I was appalled by the ugliness we witnessed this weekend, and I know that’s a sign of my privilege. I haven’t had to face structural racism. I imagined that modern-day Nazis were laughable, and that the moral arc of my nation would bend toward justice without my active assistance. No longer. These hatreds are real, and alive, and playing out even now. They will not go away on their own.
The work ahead is long, but we must not give up. We have to build a better nation than this: more just, more righteous, concerned with the needs of the immigrant and the refugee, cherishing our differences of origin and appearance, upholding the rights of every human being to thrive regardless of race or religion or gender expression, cherishing every human being as made in the image of the Infinite One.
In offering that core Jewish teaching, I don’t mean to parrot the “all lives matter” rhetoric that erases the realities of structural racism. Every human being is made in the divine image. That doesn’t change the fact that in today’s America, we don’t all have equal opportunities or receive equal treatment. In today’s America, racism is virulent. So are other forms of bigotry and hatred. We have to change that.
We have to mobilize, and educate, and hold elected officials accountable, and combat voter suppression, and give hatred no quarter. Those of us who are white have to work against racism and the malignant rhetoric of white supremacy. We have to combat antisemitism in all of its forms. We have to recognize that all forms of oppression are inevitably intertwined, and we need to work to disentangle them all.
This is a marathon, not a sprint. We won’t all be able to participate in this holy work in the same ways. Some will be able (for reasons of gender or skin color or finances) to put their bodies on the line in direct action and protest. Others will participate by calling congresspeople, running for office, writing op-eds, or teaching children how to be better than this. But it’s incumbent on all of us to do what we can.
I’ve often heard people muse aloud that we wonder how we would have reacted if we’d been alive during the Shoah, or the Civil Rights years, or any number of other flashpoint times of crisis and injustice. Would we have protected the vulnerable? Would we have spoken out? Would we have been upstanders? This is a time of crisis and injustice, and the only unacceptable response is doing nothing at all.

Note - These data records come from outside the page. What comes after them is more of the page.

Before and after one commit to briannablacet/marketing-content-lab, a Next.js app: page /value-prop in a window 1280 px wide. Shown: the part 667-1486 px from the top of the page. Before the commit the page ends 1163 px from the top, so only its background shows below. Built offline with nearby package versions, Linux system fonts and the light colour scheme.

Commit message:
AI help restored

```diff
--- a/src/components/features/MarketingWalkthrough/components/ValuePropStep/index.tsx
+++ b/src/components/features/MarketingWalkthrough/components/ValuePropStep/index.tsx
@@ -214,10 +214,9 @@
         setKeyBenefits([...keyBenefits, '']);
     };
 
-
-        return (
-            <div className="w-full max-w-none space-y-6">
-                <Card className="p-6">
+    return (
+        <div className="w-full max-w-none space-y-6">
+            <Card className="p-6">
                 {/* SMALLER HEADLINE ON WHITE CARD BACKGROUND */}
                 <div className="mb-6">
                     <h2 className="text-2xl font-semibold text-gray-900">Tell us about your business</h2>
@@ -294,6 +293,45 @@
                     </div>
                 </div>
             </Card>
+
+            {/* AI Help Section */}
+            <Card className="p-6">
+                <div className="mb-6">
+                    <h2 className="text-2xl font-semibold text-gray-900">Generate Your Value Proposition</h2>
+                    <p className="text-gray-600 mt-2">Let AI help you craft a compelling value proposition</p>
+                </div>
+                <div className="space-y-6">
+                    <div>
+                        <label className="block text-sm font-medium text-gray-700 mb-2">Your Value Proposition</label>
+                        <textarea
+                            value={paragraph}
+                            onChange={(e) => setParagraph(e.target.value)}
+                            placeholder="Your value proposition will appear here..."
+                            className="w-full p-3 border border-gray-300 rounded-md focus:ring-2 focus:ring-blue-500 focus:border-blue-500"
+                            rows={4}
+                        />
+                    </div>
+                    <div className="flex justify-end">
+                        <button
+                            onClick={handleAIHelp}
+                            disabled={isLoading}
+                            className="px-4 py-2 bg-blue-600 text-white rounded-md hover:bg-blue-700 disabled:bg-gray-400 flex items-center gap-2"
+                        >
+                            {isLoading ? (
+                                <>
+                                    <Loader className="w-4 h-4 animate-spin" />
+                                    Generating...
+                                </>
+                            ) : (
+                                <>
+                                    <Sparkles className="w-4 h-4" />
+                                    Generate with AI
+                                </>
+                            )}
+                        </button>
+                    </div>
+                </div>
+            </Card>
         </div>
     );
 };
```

- Showing Up For Racial Justice
- How to fight white supremacy in Charlottesville and beyond
- Former Neo-Nazi Says It’s On White People To Fight White Supremacy
- Five ways to fight back against antisemitism
- How Jews can fight white supremacy in Trump’s America
- A call to my beloved Jews: we gotta talk about privilege
- My Family is Black and Jewish. Here’s what Charlottesville means to me.
- Hate in Charlottesville: the Day the Nazi Called Me Shlomo
- Ten Ways to Fight Hate: a Community Response Guide